Speech  •

Good afternoon, and thank you for being here as we celebrate our history and our future as a special part of our newly re-envisioned Founders Celebration. The core of the University of Denver is knowledge, which is created, expanded and disseminated by our world-class faculty. Knowledge transforms our students through the faculty-student relationships. Knowledge fuels our campus community of faculty, staff and students, and it unites our alumni and friends across the globe. Knowledge is our primary contribution to the Rocky Mountain region, and it is through knowledge that we are changing the world.

Our faculty members’ research, scholarship and creative work add to the body of human knowledge, expanding the way we think of the world. And through research, we realize our commitment to the public good by addressing real-world problems, increasingly through interdisciplinary approaches. In just a few moments, you will hear from five faculty members whose work demonstrates the importance and the power of a modern urban university—and highlights just some of the contributions we are making to to improve our community and the world.

Over the past seven years, our student headcount in traditional programs increased by 73, or less than 1 percent. Our faculty FTEs in those programs has increased by by 110, or 17 percent. That was in the thick of the recession, so while others were loading up on students, increasing class size and cutting faculty positions, we were doing exactly the opposite. This emphasis on the academic core helps distinguish the University as we advance our mission.
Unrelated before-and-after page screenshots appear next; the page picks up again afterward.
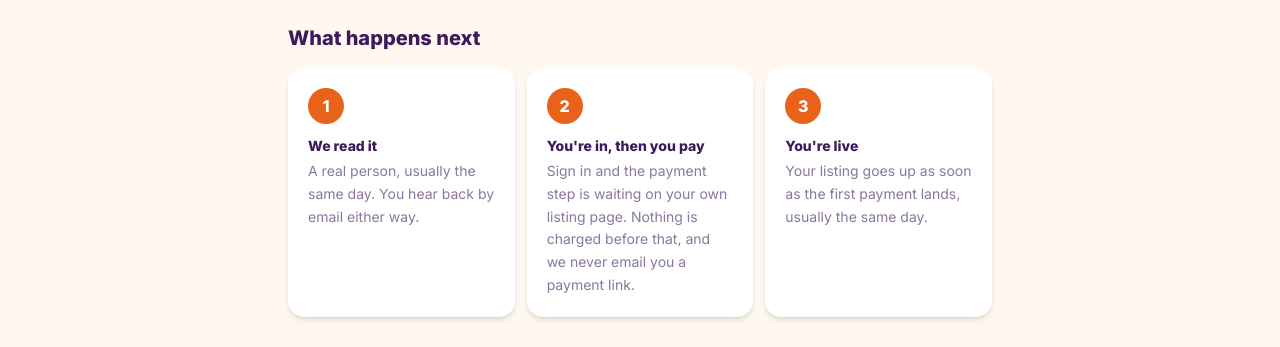
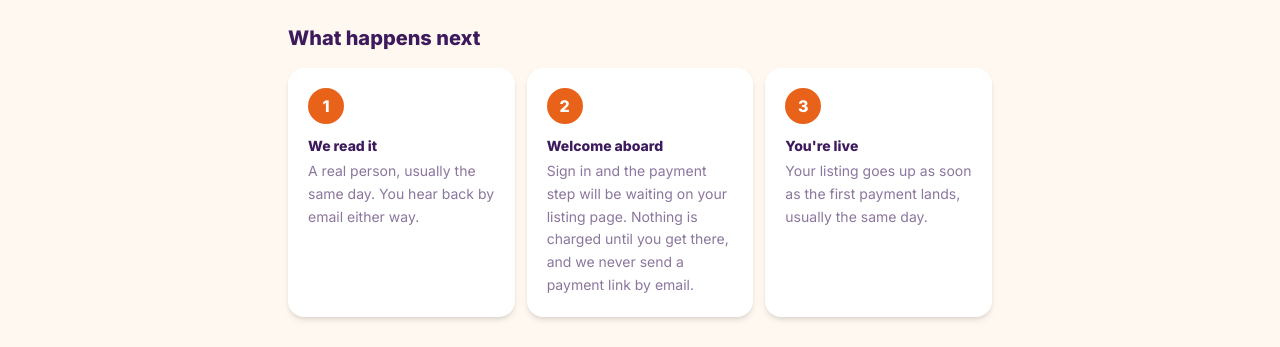
Before and after one commit to mattrwise/psdogdad, a Next.js app: page /pros/list in a window 1280 px wide. Shown: the part 3180-3527 px from the top of the page. Built offline with nearby package versions, Linux system fonts and the light colour scheme; no server answers.

Commit message:
Warm up the "You're in, then you pay" step

```diff
--- a/app/pros/list/page.tsx
+++ b/app/pros/list/page.tsx
@@ -108,8 +108,8 @@ function AfterTheForm() {
     },
     {
       n: '2',
-      title: "You're in, then you pay",
-      body: 'Sign in and the payment step is waiting on your own listing page. Nothing is charged before that, and we never email you a payment link.',
+      title: "Welcome aboard",
+      body: 'Sign in and the payment step will be waiting on your listing page. Nothing is charged until you get there, and we never send a payment link by email.',
     },
     {
       n: '3',
```
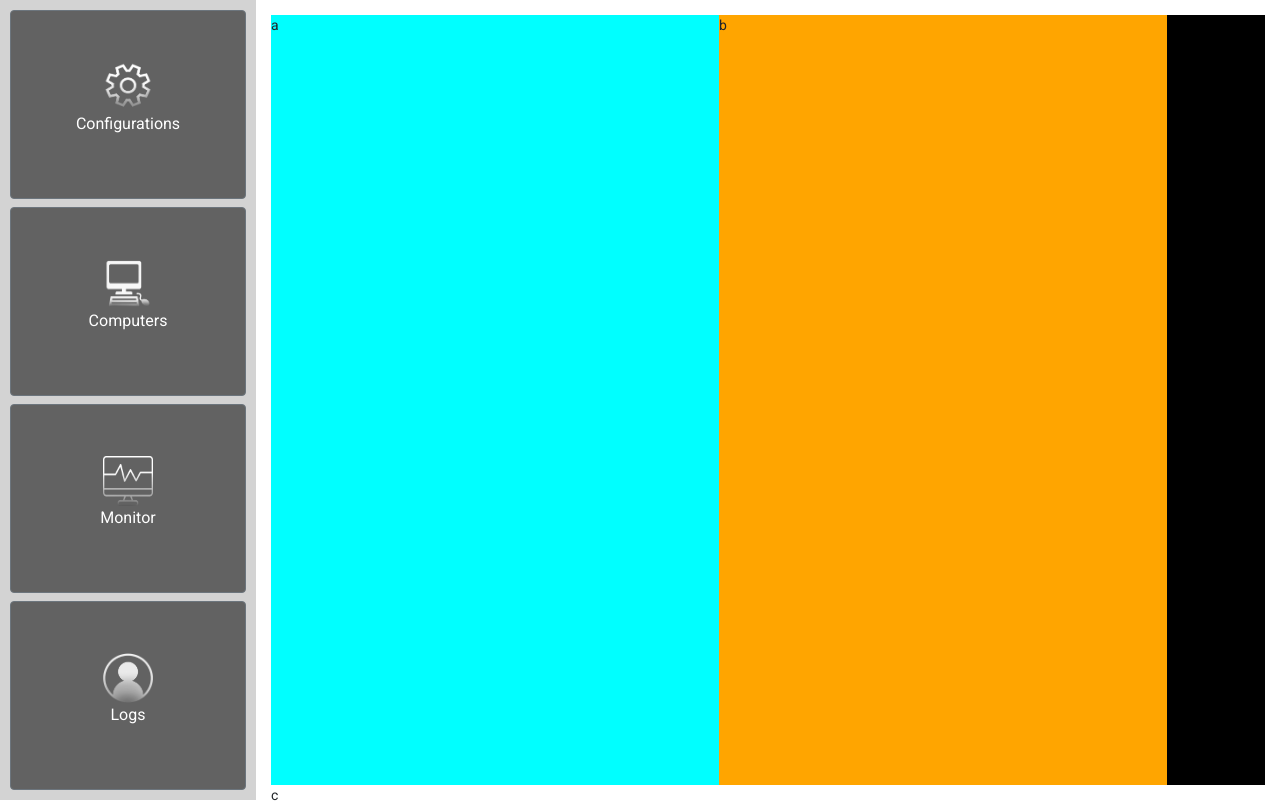
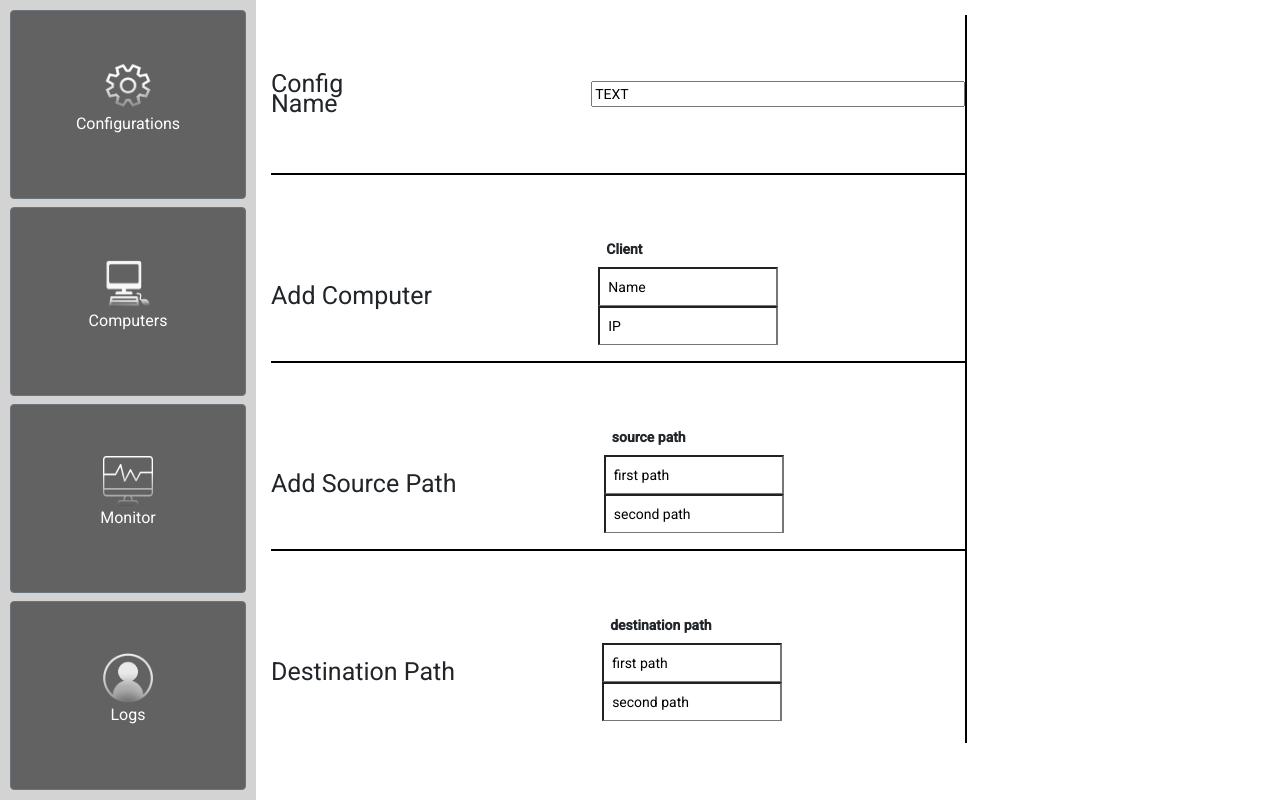
Before and after one commit to Martinius1/Pablle, an Angular app: page /configurations/configedit in a window 1280 px wide. Shown: the top 802 px of the page. Built offline with nearby package versions, Linux system fonts and the light colour scheme.

Commit message:
-config-edit=dodelany

```diff
--- a/src/app/pages/dashboard/config-edit/config-edit.component.html
+++ b/src/app/pages/dashboard/config-edit/config-edit.component.html
@@ -1,25 +1,86 @@
-<div>
-   <div class="div1">
-     <div class="left config-name">a</div>
-     <div class="right config-add-name">b</div>
+<div class="whole-page">
+  <div class="config-name">
+    <label for="textbox" class="Config-name-label">Config Name</label>
+    <input type="text" id="textbox" name="textbox" value="TEXT" style="width: 30vw">
+  </div>
+  <div class="druhy-div">
+    <div class="jedna">
+      <label for="textbox" class="Config-name-label table-bordered">Add Computer</label>
+    </div>
+    <div class="dva">
+      <table class="table">
+        <thead>
+        <tr>
+          <th scope="col" class="border-delete">Client</th>
+        </tr>
+        </thead>
+        <tbody class="border-delete">
+        <tr >
+          <input type="text" id="clientname" name="clientname" value="Name">
+        </tr>
+        <tr>
+          <input type="text" id="clientIP" name="clientIP" value="IP">
+        </tr>
+        </tbody>
+      </table>
+    </div>
    </div>
 
-  <div class="div2">
 
-    <div class="div2-1">
-      <div class="left computer-name">c</div>
-      <div class="right computer-select">d</div>
+
+
+  <div class="treti-div">
+    <div class="druhy-div">
+      <div class="jedna treti-pad">
+        <label for="textbox" class="Config-name-label table-bordered">Add Source Path</label>
+      </div>
+      <div class="dva ">
+        <table class="table">
+          <thead>
+          <tr>
+            <th scope="col" class="border-delete" id="name">source path</th>
+          </tr>
+          </thead>
+          <tbody class="border-delete">
+          <tr >
+            <input type="text" id="first" name="Path" value="first path">
+          </tr>
+          <tr>
+            <input type="text" id="second" name="clientIP" value="second path">
+          </tr>
+          </tbody>
+        </table>
+      </div>
     </div>
-
-    <div class="div2-2">
-      <div class="left">   </div>
-      <div class="right">   </div>
-    </div>
-
   </div>
 
-  <div class="div3">
-      <div class="left">e</div>
-      <div class="right">f</div>
+  <div>
+    <div class="druhy-div border-delete">
+      <div class="jedna treti-pad">
+        <label for="textbox" class="Config-name-label table-bordered">Destination Path</label>
+      </div>
+      <div class="dva ">
+        <table class="table">
+          <thead>
+          <tr>
+            <th scope="col" class="border-delete" id="dest-path">destination path</th>
+          </tr>
+          </thead>
+          <tbody class="border-delete">
+          <tr >
+            <input type="text" id="des-path-first" name="Path" value="first path">
+          </tr>
+          <tr>
+            <input type="text" id="des-path-second" name="clientIP" value="second path">
+          </tr>
+          </tbody>
+        </table>
+      </div>
+    </div>
   </div>
+
+
+
+
+
 </div>
--- a/src/app/pages/dashboard/config-edit/config-edit.component.scss
+++ b/src/app/pages/dashboard/config-edit/config-edit.component.scss
@@ -1,36 +1,49 @@
-div{
-  height: 100%;
-  .div1{
-    background-color: black;
-      .config-name{
-        float: left;
-        width: 35vw;
-        background-color: aqua;
-      }
-      .config-add-name{
-        float:left;
-        background-color: orange;
-        width: 35vw;
-      }
+.whole-page{
+  border-right:solid black 2px;
+  height: 94.5%;
+  width: 70%;
+  .config-name{
+    height: 20vh;
+    display: flex;
+    align-items: center;
+    border-bottom: solid black 2px ;
+    .Config-name-label{
+      padding-right: 14vw;
+      font-size: 25px;
+    }
   }
-  .div2{
-      .div2-1{
+  .druhy-div{
+    border-bottom: solid black 2px;
+    margin-top: 7vh;
+    display: flex;
+    align-items: center;
+    .jedna{
+      float:left;
+      font-size: 25px;
+      padding-right: 13vw;
+    }
+    .dva{
+      justify-content: right !important;
+      float:right;
+    }
+  }
 
-      }
-      .div2-2{
 
-      }
-  }
-  .div3{
-    background-color: black;
 
-  }
-}
-
-.left{
 
 }
 
-right{
 
+
+
+
+
+
+
+.treti-pad{
+  padding-right: 11.5vw !important;
 }
+
+.border-delete{
+  border: none !important;
+}
--- a/src/app/pages/dashboard/dashboard.component.scss
+++ b/src/app/pages/dashboard/dashboard.component.scss
@@ -1,5 +1,4 @@
 div{
-  background-color:white;
   height: 100%;
   display: flex;
   justify-content: center;
```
The work of our faculty represents the ideals not only of our founders and our history—but also of DU IMPACT 2025, our new strategic plan that we developed through conversations with thousands of faculty, staff, students, alumni and friends. During the planning process, it became clear that as the shape of knowledge changes—and as the world’s most vexing problems increasingly require multi-disciplinary approaches—we as a university must break down the barriers between departments and schools and make it easier for faculty members to identify common interests and pursue their passions. We also learned that the Denver region is hungry to interact even more with the University and access our intellectual capacity.

Looking at the history of this 152-year-old institution, it is clear to me that the University was never intended as an ivory tower. Originally situated in downtown Denver, DU has always had a special connection to the region and a commitment to making this area and the world a better place.

One of DU’s greatest strengths is our blend of a liberal arts undergraduate program with distinguished professional and graduate programs. Our sampling of faculty today represent just a few of our schools, but each of their presentations will demonstrate the value of research to greater society.

All of this is just to whet your appetite—both literally in terms of the wonderful reception we have planned following the presentations—but also figuratively, for today is just a taste of the amazing work our faculty are doing across the University. I can’t imagine a better way to honor our founding and our future than by celebrating work like theirs.